Version difference data:
- - - - - - -
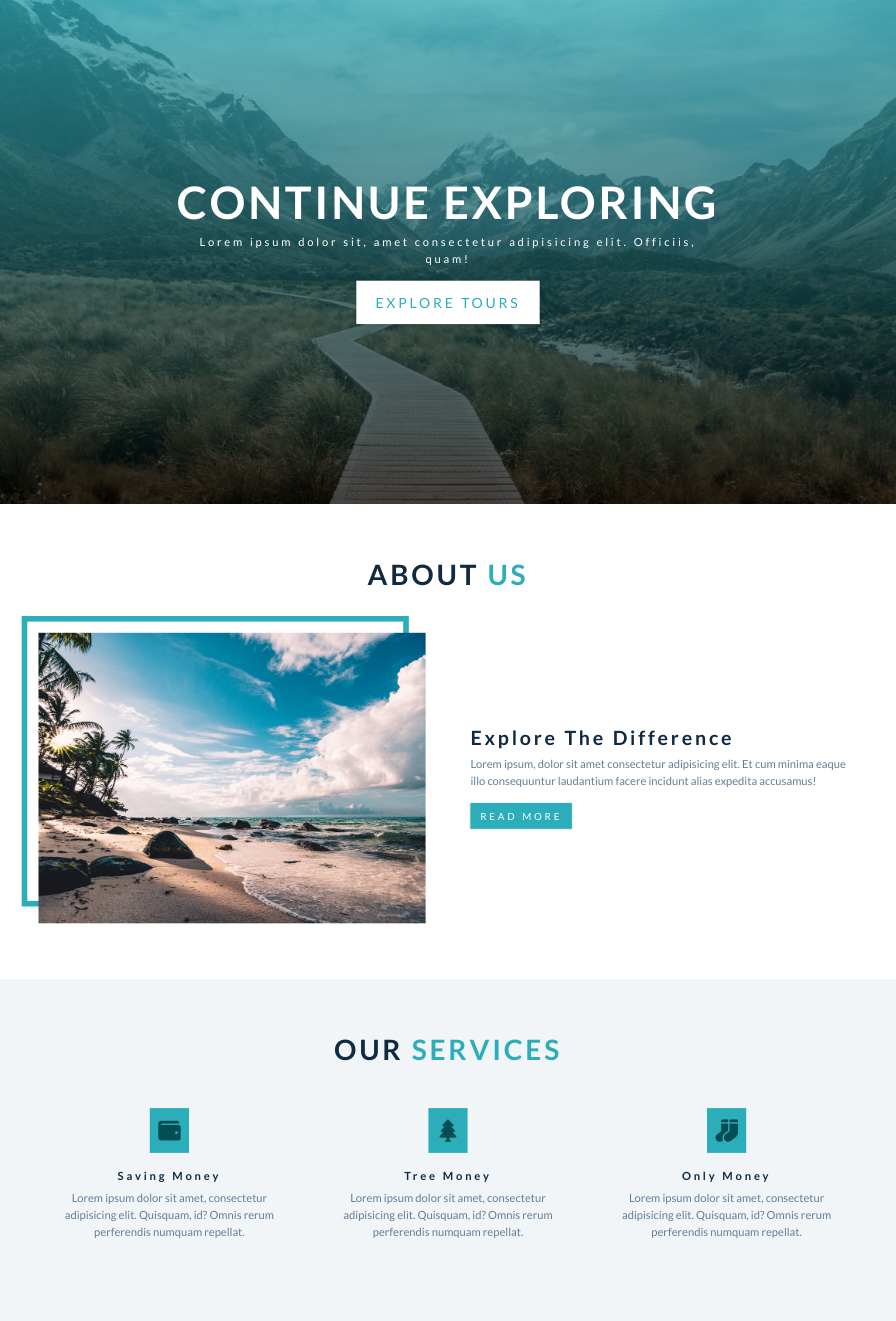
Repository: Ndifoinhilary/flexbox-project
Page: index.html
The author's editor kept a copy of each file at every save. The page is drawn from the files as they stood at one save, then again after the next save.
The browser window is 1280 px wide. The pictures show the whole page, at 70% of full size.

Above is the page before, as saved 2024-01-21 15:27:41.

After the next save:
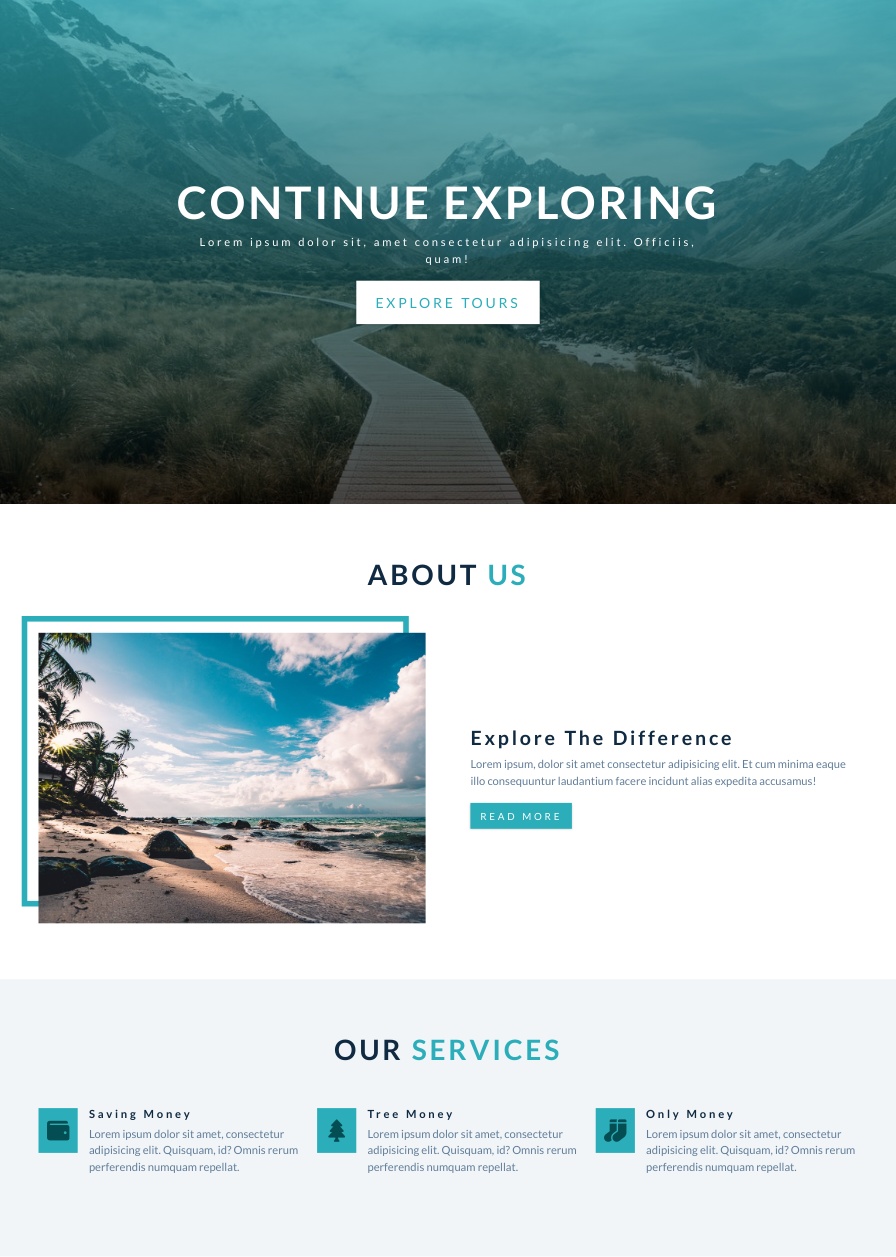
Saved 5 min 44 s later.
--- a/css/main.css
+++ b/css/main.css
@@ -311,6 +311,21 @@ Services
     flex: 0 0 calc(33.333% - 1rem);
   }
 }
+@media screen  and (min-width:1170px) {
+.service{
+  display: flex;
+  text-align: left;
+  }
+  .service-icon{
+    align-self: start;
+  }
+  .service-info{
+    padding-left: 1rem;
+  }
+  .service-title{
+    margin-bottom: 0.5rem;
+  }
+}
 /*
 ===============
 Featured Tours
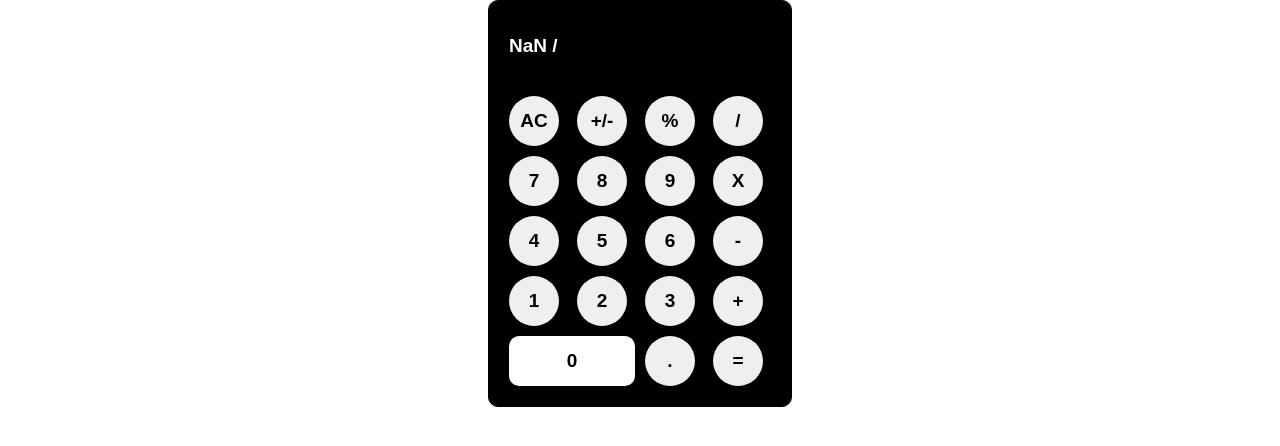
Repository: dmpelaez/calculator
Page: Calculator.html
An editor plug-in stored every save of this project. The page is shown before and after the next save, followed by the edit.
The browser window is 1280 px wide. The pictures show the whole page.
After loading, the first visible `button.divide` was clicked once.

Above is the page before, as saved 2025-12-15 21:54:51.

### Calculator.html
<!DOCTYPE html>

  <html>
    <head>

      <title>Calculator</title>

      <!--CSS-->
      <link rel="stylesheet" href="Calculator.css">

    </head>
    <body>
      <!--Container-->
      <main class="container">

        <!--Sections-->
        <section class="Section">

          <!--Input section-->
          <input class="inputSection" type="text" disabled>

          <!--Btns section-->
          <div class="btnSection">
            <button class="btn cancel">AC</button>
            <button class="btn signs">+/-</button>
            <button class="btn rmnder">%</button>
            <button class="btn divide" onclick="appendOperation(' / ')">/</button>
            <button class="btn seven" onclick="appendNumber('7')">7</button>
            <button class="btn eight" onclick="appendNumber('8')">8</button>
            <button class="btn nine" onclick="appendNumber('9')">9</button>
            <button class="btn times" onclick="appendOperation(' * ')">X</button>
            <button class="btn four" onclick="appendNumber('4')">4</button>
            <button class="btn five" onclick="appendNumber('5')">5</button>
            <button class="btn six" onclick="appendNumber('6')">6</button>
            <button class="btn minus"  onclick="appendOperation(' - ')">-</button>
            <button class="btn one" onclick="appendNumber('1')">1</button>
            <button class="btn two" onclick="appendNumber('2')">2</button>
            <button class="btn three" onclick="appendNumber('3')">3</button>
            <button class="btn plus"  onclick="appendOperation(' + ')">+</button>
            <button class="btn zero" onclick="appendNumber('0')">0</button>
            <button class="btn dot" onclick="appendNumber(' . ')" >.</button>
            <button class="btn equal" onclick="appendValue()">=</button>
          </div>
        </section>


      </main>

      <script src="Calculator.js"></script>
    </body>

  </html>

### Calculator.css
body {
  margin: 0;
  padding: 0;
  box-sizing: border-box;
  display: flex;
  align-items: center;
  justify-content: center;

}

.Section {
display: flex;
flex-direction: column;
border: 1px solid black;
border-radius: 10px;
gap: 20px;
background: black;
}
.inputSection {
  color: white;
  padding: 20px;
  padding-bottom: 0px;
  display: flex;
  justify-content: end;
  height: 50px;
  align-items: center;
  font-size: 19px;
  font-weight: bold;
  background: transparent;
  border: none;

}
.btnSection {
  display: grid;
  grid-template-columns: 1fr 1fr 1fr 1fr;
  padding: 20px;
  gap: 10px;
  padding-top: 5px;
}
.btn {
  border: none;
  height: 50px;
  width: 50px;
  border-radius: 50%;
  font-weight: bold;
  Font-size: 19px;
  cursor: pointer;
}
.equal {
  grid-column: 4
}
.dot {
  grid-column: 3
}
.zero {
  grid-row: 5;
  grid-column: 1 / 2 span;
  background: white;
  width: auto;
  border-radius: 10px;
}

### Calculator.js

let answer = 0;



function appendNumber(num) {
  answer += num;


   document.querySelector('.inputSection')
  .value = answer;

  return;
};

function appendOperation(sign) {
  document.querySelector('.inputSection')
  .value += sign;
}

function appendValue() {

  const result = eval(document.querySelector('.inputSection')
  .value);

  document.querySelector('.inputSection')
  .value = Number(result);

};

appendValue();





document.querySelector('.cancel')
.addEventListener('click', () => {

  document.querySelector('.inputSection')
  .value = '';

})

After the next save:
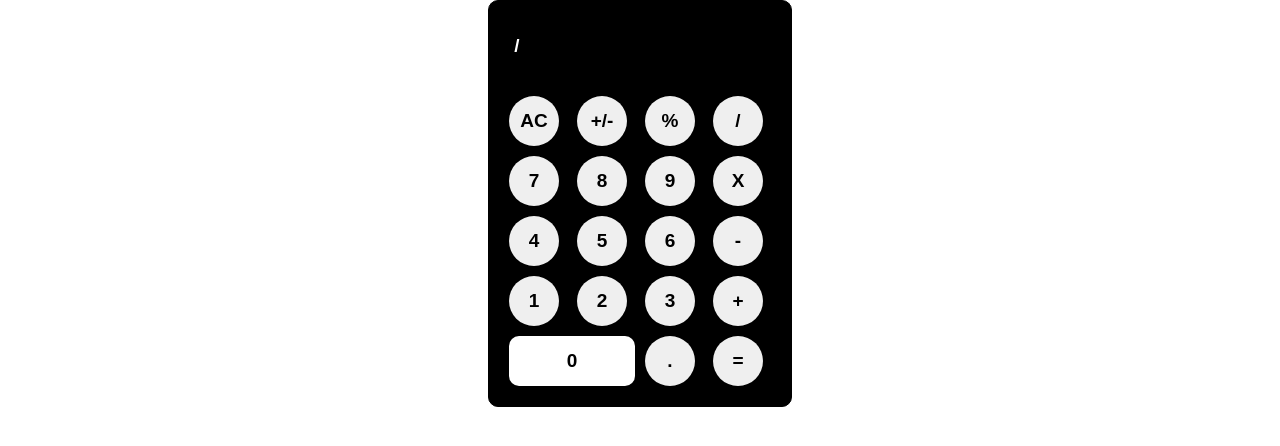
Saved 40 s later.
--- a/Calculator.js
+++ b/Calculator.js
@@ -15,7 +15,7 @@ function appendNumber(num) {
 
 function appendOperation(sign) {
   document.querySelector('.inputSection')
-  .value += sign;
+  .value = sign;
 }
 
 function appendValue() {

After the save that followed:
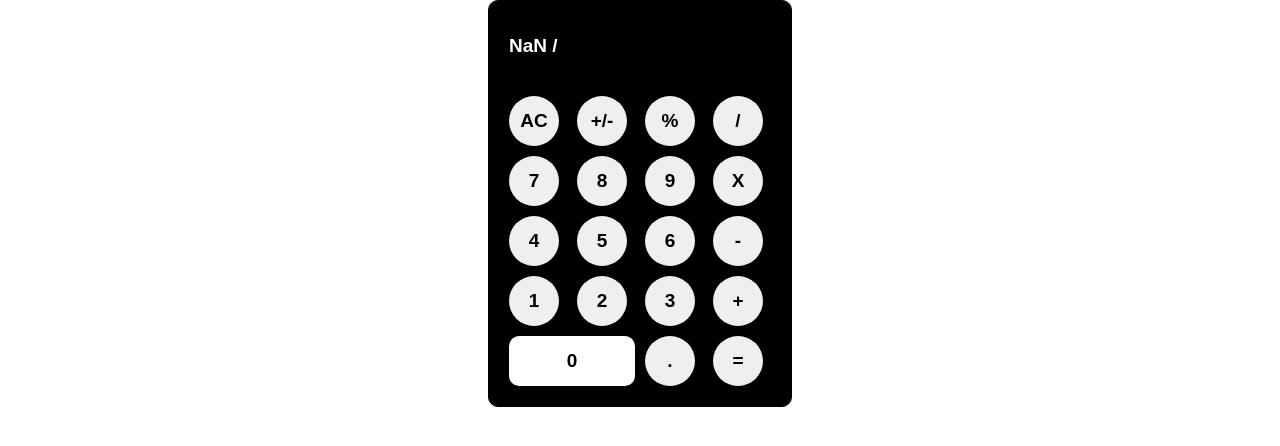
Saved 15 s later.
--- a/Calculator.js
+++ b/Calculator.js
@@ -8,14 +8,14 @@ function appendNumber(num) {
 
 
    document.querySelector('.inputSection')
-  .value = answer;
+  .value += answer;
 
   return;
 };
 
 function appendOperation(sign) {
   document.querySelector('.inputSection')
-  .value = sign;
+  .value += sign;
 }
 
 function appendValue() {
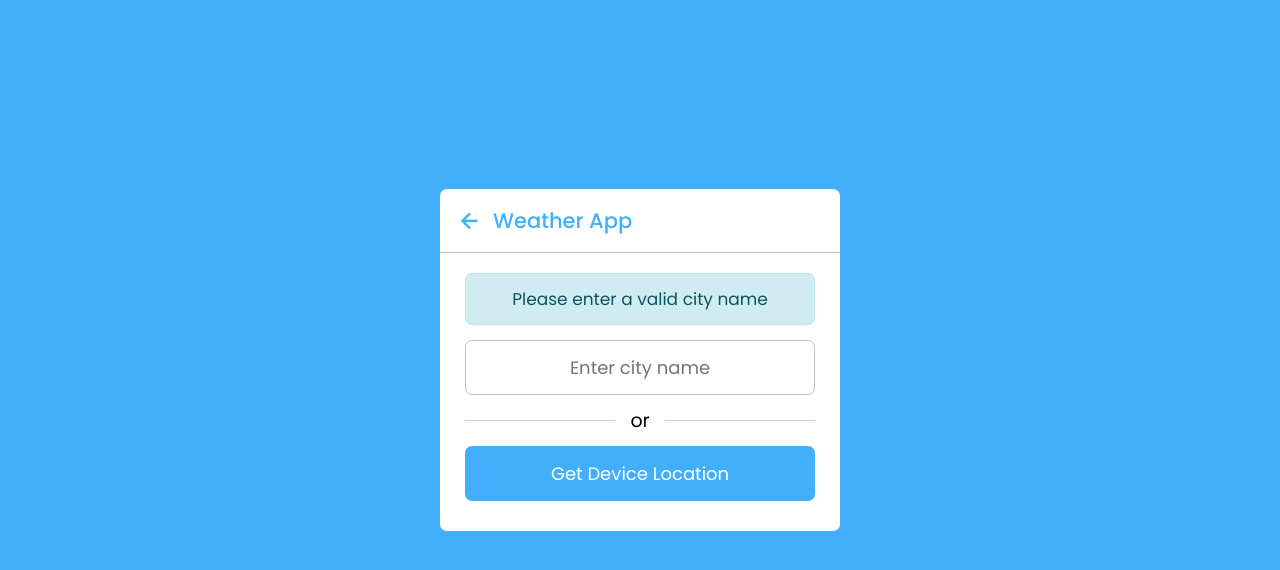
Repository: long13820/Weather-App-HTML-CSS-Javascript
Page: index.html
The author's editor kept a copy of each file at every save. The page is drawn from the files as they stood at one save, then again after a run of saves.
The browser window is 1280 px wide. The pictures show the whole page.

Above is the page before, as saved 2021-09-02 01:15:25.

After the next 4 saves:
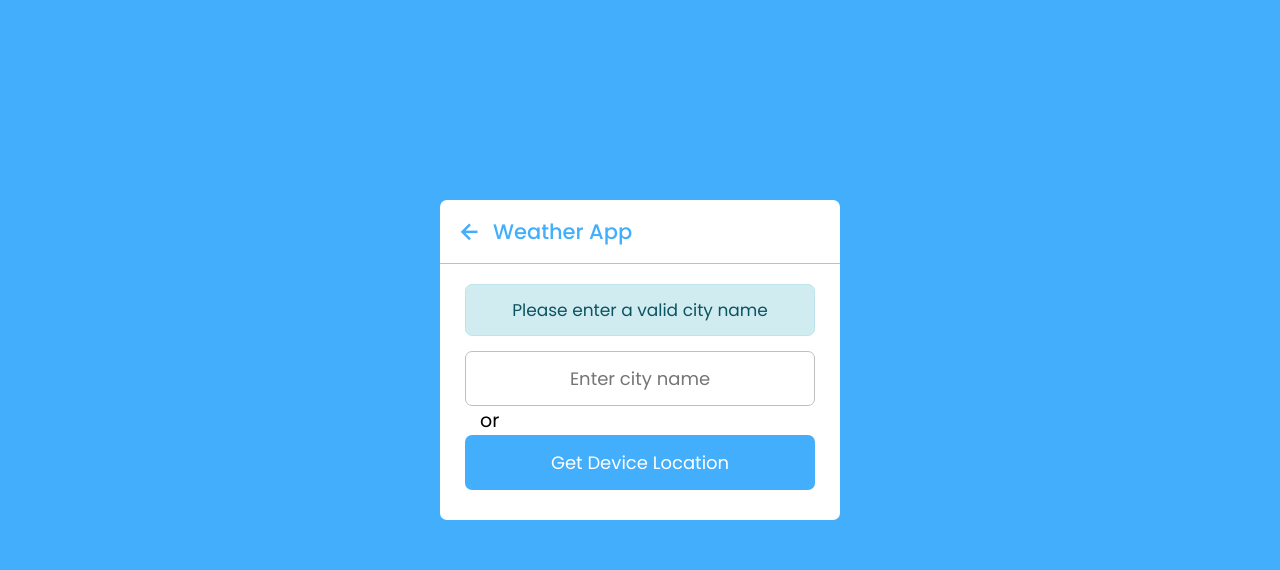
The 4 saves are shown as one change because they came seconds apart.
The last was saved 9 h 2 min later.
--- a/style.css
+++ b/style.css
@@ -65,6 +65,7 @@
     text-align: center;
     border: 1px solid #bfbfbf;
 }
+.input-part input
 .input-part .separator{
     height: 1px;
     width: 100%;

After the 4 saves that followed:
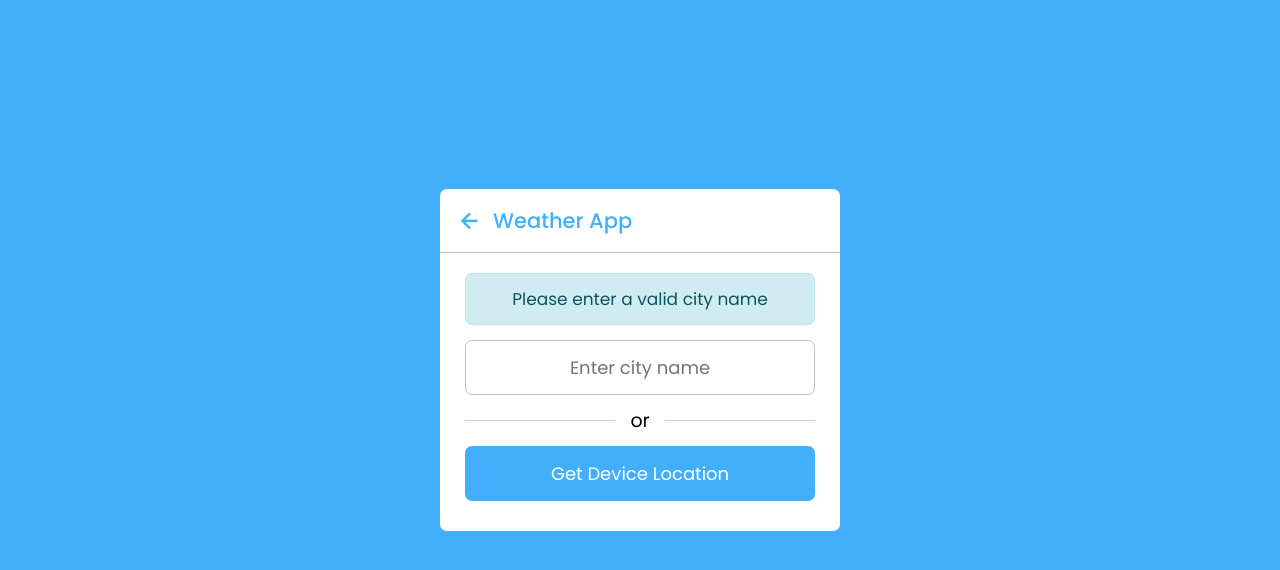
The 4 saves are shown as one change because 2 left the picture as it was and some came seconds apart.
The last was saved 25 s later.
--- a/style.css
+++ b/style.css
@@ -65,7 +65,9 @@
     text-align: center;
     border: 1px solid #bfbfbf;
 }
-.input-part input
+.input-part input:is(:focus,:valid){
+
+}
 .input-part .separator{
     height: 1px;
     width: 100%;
- - - - - - -
**Assignment**
Answer with one number, namely how many lines in the records contain the string "padding".

**Task response**
6